The first time you realize what life is going to be like now is when you tell your white (lily-white diamond-white snow-white) therapist about your brother. About how, when you asserted (with the shaky confidence she’d sown in you) that there wasn’t gay and straight and bi, really, that “it’s all on a spectrum,” he had arched his eyebrows, indulging his PC lefty academic baby sister, and said, patiently, “I don’t know if it is.”
She will look at you with a horror she can’t conceal, incredulous that a modern human would question such an obvious and morally defining truth. You see her trying to figure out what kind of person your brother is. And you backpedal, immediately, because you don’t want her to think he is one of those people. It doesn’t occur to her that there might be civilized people out there who don’t inherently accept what, to her, is a given. And for some reason, you still need this white woman to see that you and your people are civilized.
That’s when you realize that now, even more than before, you will have to be a bridge. There will be even more worlds that you’ll have to explain. You have already spent your life explaining your India to your America. Explaining to your white friends that your parents did have an arranged marriage, but that it doesn’t mean what they think it means. Explaining to your Indian relatives why it isn’t the worst thing in the world if people give toasts at those weddings in which they talk about how much they love each other. Explaining to your mother that you were invited to your first boyfriend’s mother’s birthday party even though you weren’t engaged. You’ve always felt like this was your superpower, because you’re the only one who can see how all of these things are equally normal. Only you can be the lens through which everyone else can see each other clearly.
But now you know that when you are both brown and queer in America, you have to interpret for everyone — your liberal straight friends from your old life, your queer friends from your new one, your pragmatic family that believes you can think your way out of any uncomfortable taste or tendency if you try hard enough. You’ll have to be the lens through which “progressive” America, where you learned to think, can view the “traditional,” “conservative” culture you come from — you know the one, where Hijra is a gender you can put on your I.D. card, and you’re named after a female incarnation of a male god — and vice-versa. It doesn’t feel like a superpower anymore; it feels like a burden you do not want to bear.
You will have to learn how to constantly say to people, “They are not as bad as you think they are.” You have to get to know my bigoted family, largely white friend community of advanced pansexuals. They are lovely people, really. And you will have to get to know the woman I will eventually be sleeping with, Mom. You will have to get to know her and recognize that she is not a freak, and neither am I.
What else can you do? Your brother will never read Audre Lorde, or any of the other queer women of color you’ve picked up in an attempt to research the shit out of your new identity. And you can’t really blame him, because you recognize that while Zami: A New Spelling of My Name makes your heart beat faster every time you read it, she doesn’t seem like someone you’d like. You would be embarrassed to suggest that he should, because then he would think that you have become one of them — one of those humorless pretentious northern white girls who went to a private university and hates rap music and says things like it’s a pity you know, that Ludacris is so offensive when he’s actually very smart!

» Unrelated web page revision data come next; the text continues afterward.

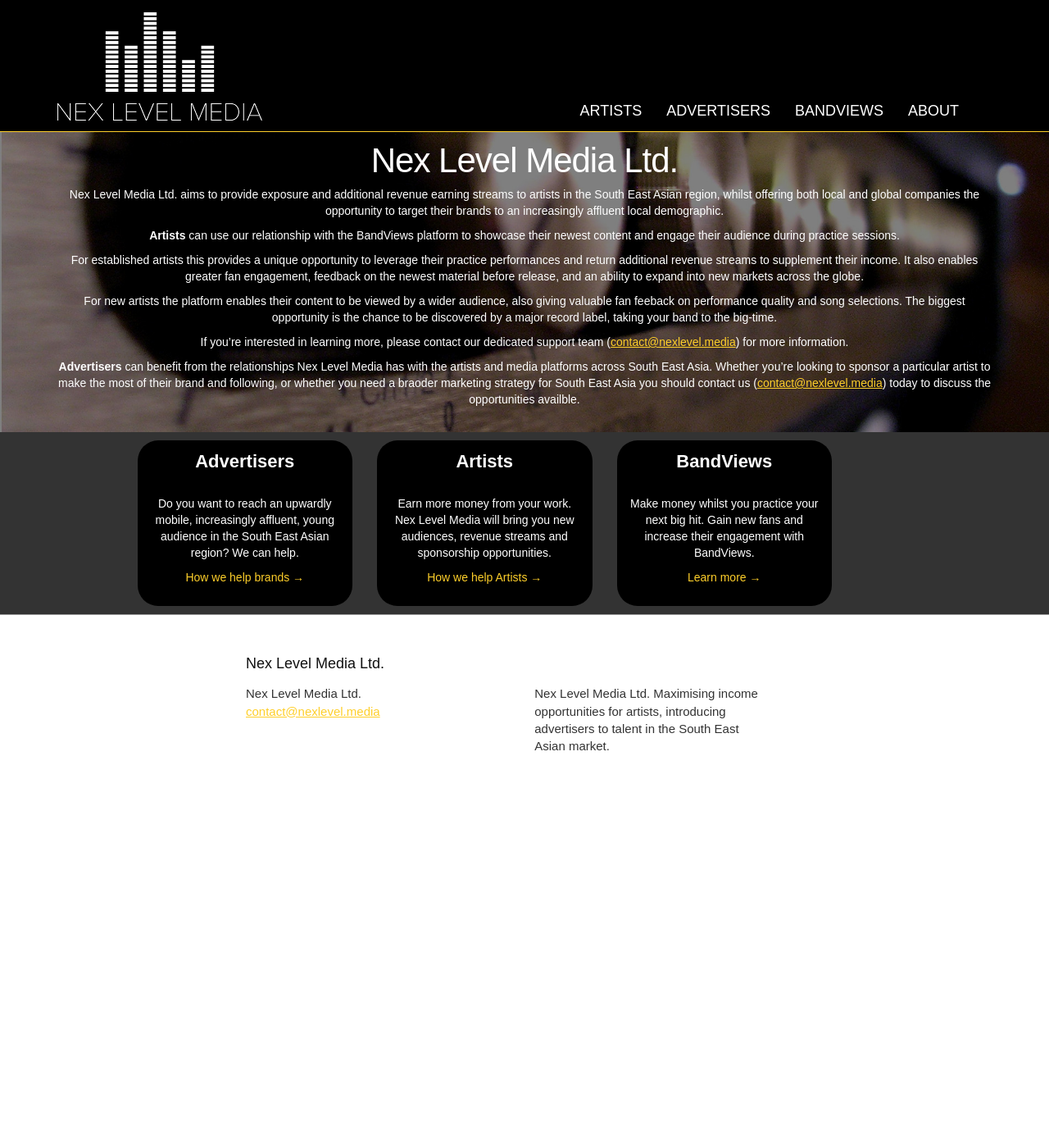
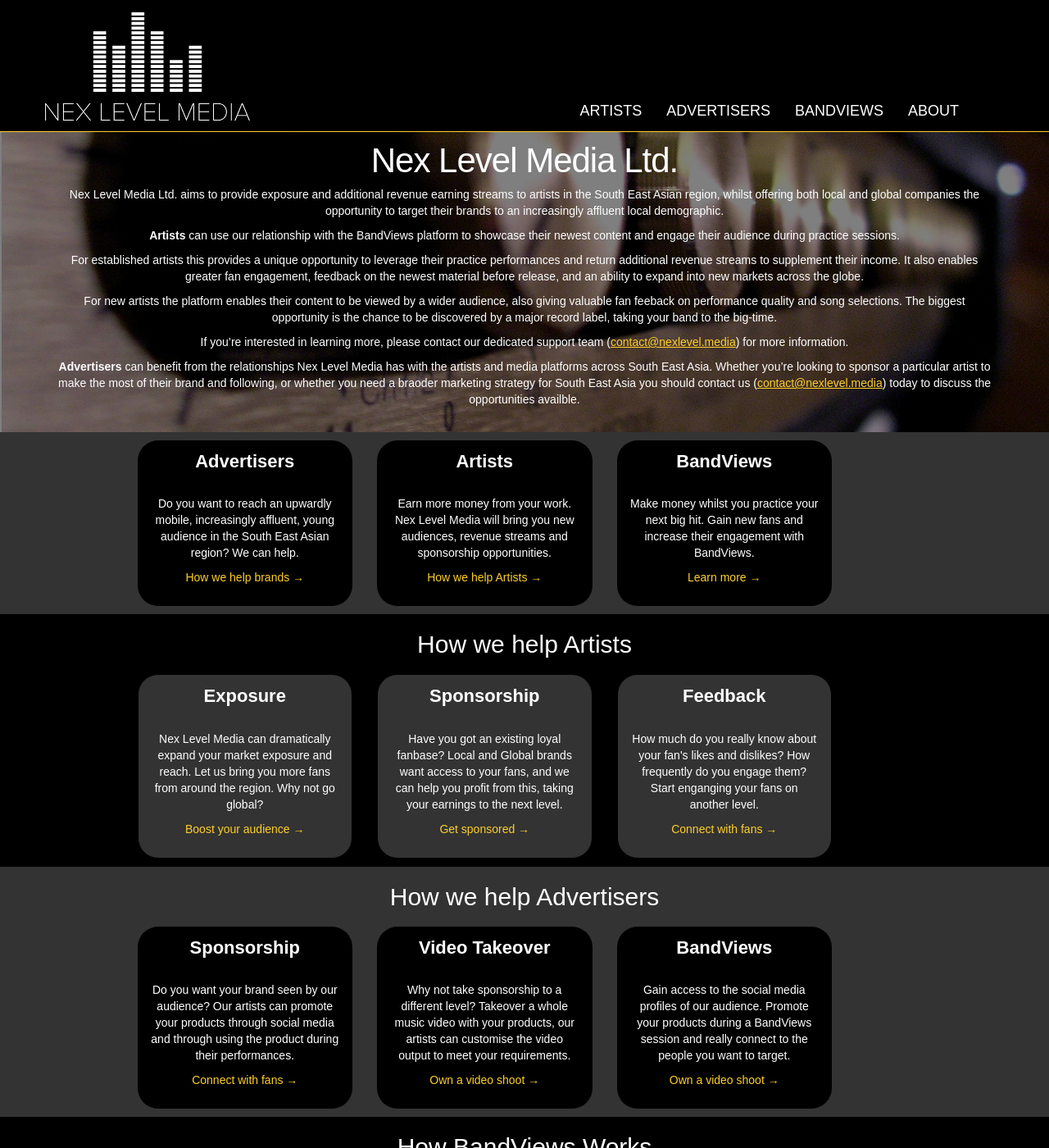
Before and after one commit to NexLevelMedia/NexLevel, a Jekyll site: the page built from index.md, in a window 1280 px wide and 1400 px high. Shown: the whole window at 82% size. Built offline with Jekyll 4.4.1, drawn with Linux system fonts in a browser that asks for light colours; nearby versions of some CDN libraries; some of the changed text lies outside the part shown.

Commit message:
update homepage

```diff
--- a/_layouts/home.html
+++ b/_layouts/home.html
@@ -53,6 +53,123 @@
 		</div>
 	</div>
 </section>
+<section id="artist-section">
+	<div class="container">
+		<div class="row">
+			<h2>How we help Artists</h2>
+		</div>
+		<div class="row">
+			<div class="col-md-3 col-md-offset-1" id="artist">
+				<div class="panel-panel-default">
+					<div class="panel-heading">Exposure</div>
+					<div class="panel-body">
+						<p>Nex Level Media can dramatically expand your market exposure and reach. Let us bring you more fans from around the region. Why not go global?</p>
+						<p><a class="page-link" href="{{ site.baseurl }}/bandviews/">Boost your audience &#8594; </a></p>
+					</div>
+				</div>
+			</div>
+			<div class="col-md-3" id="artist">
+				<div class="panel-panel-default">
+					<div class="panel-heading">Sponsorship</div>
+					<div class="panel-body">
+						<p>Have you got an existing loyal fanbase? Local and Global brands want access to your fans, and we can help you profit from this, taking your earnings to the next level.</p>
+						<p><a class="page-link" href="{{ site.baseurl }}/artists/">Get sponsored &#8594; </a></p>
+					 </div>
+				</div>
+			</div>
+			<div class="col-md-3" id="artist">
+				<div class="panel-panel-default">
+					<div class="panel-heading">Feedback</div>
+					<div class="panel-body">
+						<p>How much do you really know about your fan's likes and dislikes? How frequently do you engage them? Start enganging your fans on another level.</p>
+						<p><a class="page-link" href="{{ site.baseurl }}/bandviews/">Connect with fans &#8594; </a></p>
+					</div>
+				</div>
+			</div>
+		</div>
+	</div>
+</section>
+<section id="features">
+	<div class="container">
+		<div class="row">
+			<h2>How we help Advertisers</h2>
+		</div>
+		<div class="row">
+			<div class="col-md-3 col-md-offset-1" id="feature">
+				<div class="panel-panel-default">
+				<div class="panel-heading">Sponsorship</div>
+				<div class="panel-body">
+					<p>Do you want your brand seen by our audience? Our artists can promote your products through social media and through using the product during their performances.</p>
+					<p><a class="page-link" href="{{ site.baseurl }}/advertisers/">Connect with fans &#8594;</a></p>
+				</div>
+				</div>
+			</div>
+			<div class="col-md-3" id="feature">
+				<div class="panel-panel-default">
+					<div class="panel-heading">Video Takeover</div>
+					<div class="panel-body">
+						<p>Why not take sponsorship to a different level? Takeover a whole music video with your products, our artists can customise the video output to meet your requirements.</p>
+						<p><a class="page-link" href="{{ site.baseurl }}/artists/">Own a video shoot &#8594; </a></p>
+					 </div>
+				</div>
+			</div>
+			<div class="col-md-3" id="feature">
+				<div class="panel-panel-default">
+					<div class="panel-heading">BandViews</div>
+					<div class="panel-body">
+						<p>Gain access to the social media profiles of our audience. Promote your products during a BandViews session and really connect to the people you want to target.</p>
+						<p><a class="page-link" href="{{ site.baseurl }}/artists/">Own a video shoot &#8594; </a></p>
+					</div>
+				</div>
+			</div>
+		</div>
+	</div>
+</section>
+<section id="artist-section">
+	<div class="container">
+		<div class="row">
+			<h2>How BandViews Works</h2>
+		</div>
+		<div class="row">
+			<div class="col-md-3 col-md-offset-1" id="artist">
+				<div class="panel-panel-default">
+					<div class="panel-heading">
+						<span class="glyphicon glyphicon-headphones" aria-hidden="true"></span>
+						Record
+						<span class="glyphicon glyphicon-music" aria-hidden="true"></span>
+					</div>
+					<div class="panel-body">
+						<p>Agree on a time-slot to record your next pratice session. Promote this to your social media following, and we'll broadcast it to the wider BandViews following.</p>
+					</div>
+				</div>
+			</div>
+			<div class="col-md-3" id="artist">
+				<div class="panel-panel-default">
+					<div class="panel-heading">
+						<span class="glyphicon glyphicon-comment" aria-hidden="true"></span>
+						Engage
+						<span class="glyphicon glyphicon-thumbs-up" aria-hidden="true"></span>
+					</div>
+					<div class="panel-body">
+						<p>Get real-time feedback from fans whilst you're practicing. Learn their likes and dislikes in a live chat session while you play. Build a loyal social following.</p>
+					 </div>
+				</div>
+			</div>
+			<div class="col-md-3" id="artist">
+				<div class="panel-panel-default">
+					<div class="panel-heading">
+						<span class="glyphicon glyphicon-usd" aria-hidden="true"></span>
+						Earn
+						<span class="glyphicon glyphicon-usd" aria-hidden="true"></span>
+					</div>
+					<div class="panel-body">
+						<p>Every fan eyeball that watches your session earns you money. We can provide direct sponsorship opportunities too. Make money from your practice for once!</p>
+					</div>
+				</div>
+			</div>
+		</div>
+	</div>
+</section>
 
     {% include footer.html %}
 
--- a/css/main.scss
+++ b/css/main.scss
@@ -86,19 +86,20 @@ text-align: center;
     height: auto;
 }
 
+
+/* styling for the features panels */
 #features {
 	background-color: $grey-color;
 	color: white;
 	height: auto;
+	text-align: center;
 }
 
-/* styling for the features panels */
 #feature > div {
 	margin-top: 10px;
 	margin-bottom: 10px;
 	border-radius: 25px;
 	background-color: black;
-	text-align: center;
 }
 
 #feature > div > div.panel-heading {
@@ -111,6 +112,39 @@ text-align: center;
 	text-decoration: none;
 }
 
+/* Artists panels */
+#artist-section {
+	color: white;
+	background-color: black;
+	text-align: center;
+}
+
+#artist > div {
+	background-color: $grey-color;
+	margin-top: 10px;
+	margin-bottom: 10px;
+	border-radius: 25px;
+	border: 1px solid black;
+}
+
+#artist > div > div.panel-heading {
+	font-size: 22px;
+	font-weight: 600;
+}
+
+#artist > div > div.panel-body > p > a {
+	color: $cognopiayellow;
+	text-decoration: none;
+}
+
+#artist > div > div.panel-heading > span.glyphicon {
+	padding-left: 20px;
+	padding-right: 20px;
+}
+
+#artist-section > div > div:nth-child(3) > h2 > a {
+	text-decoration: none;
+}
 /* Header */
 
 header {
```
Also changed, not shown: fonts/bootstrap/glyphicons-halflings-regular.svg (added), fonts/bootstrap/glyphicons-halflings-regular.ttf (added), fonts/bootstrap/glyphicons-halflings-regular.woff (added), fonts/bootstrap/glyphicons-halflings-regular.woff2 (added), 1 other file.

You’ll realize that what underscores your own internalized homophobia is shame, shame not just because you were queer but because you felt shame about it. What woman who has read as much bell hooks as you have would ever be more than overjoyed to discover her own interest in women? You realize this is why it’s taken you so long to tell all your straight girlfriends, who hug you and say “Get it, girl!” when you explain that you’ve decided to date women even though you were almost engaged to a man three months earlier. You pretend this is a thought that just kind of occurred to and delighted you, like a butterfly that has lazily lit upon your finger. You don’t tell them how hard it is to admit it, even to them, these supportive darlings who would cheer you on if you announced you were joining the IDF. You do you, girl!
It’ll take you a while, but you’ll go forth, because like Audre said, you’ve got acts of political warfare to commit. You’ll feel like an amazon when you create a screenname on OkCupid that has the word “bisexual” underneath it. “I have arrived, lady-loving ladies of the internet!” you will say to yourself. “You may commence fawning!”
…But they won’t. In fact, they probably expect you to do that now. You’ll realize that while on straight OkCupid your love of remix to ignition made you goofy and self-deprecating, on gay OkCupid — where everyone is quoting critical theorists in their “about me” section and seems really into astrology — it just makes you sound like a fratty douche who’s really into the music of a rapist.
After a week of radio silence and your own failed attempts at fawning, a really cute girl (cute girl! you can say that now, you budding bisexual woman you!) will message you, and you will get so excited because she seems like someone just like you (See, Mom, she’s normal, so I must be too). And then, in an attempt to relate to you, she will ask, “Are you from India? I’ve read a lot about Hinduism, I think it’s so cool. Have you ever read autobiography of a yogi?” Which, in case you were wondering, is just about the worst way to hit on a brown woman. Ever.
You’ll have to explain that to her. To the girl you’ll eventually ask out to drinks, the one you won’t quite be ready to ask back to your place after dinner. To the girl whose chin you are finally brave enough, drunk enough, proud enough to touch tenderly and pull towards your mouth. You’ll have to explain it all, over and over and over again.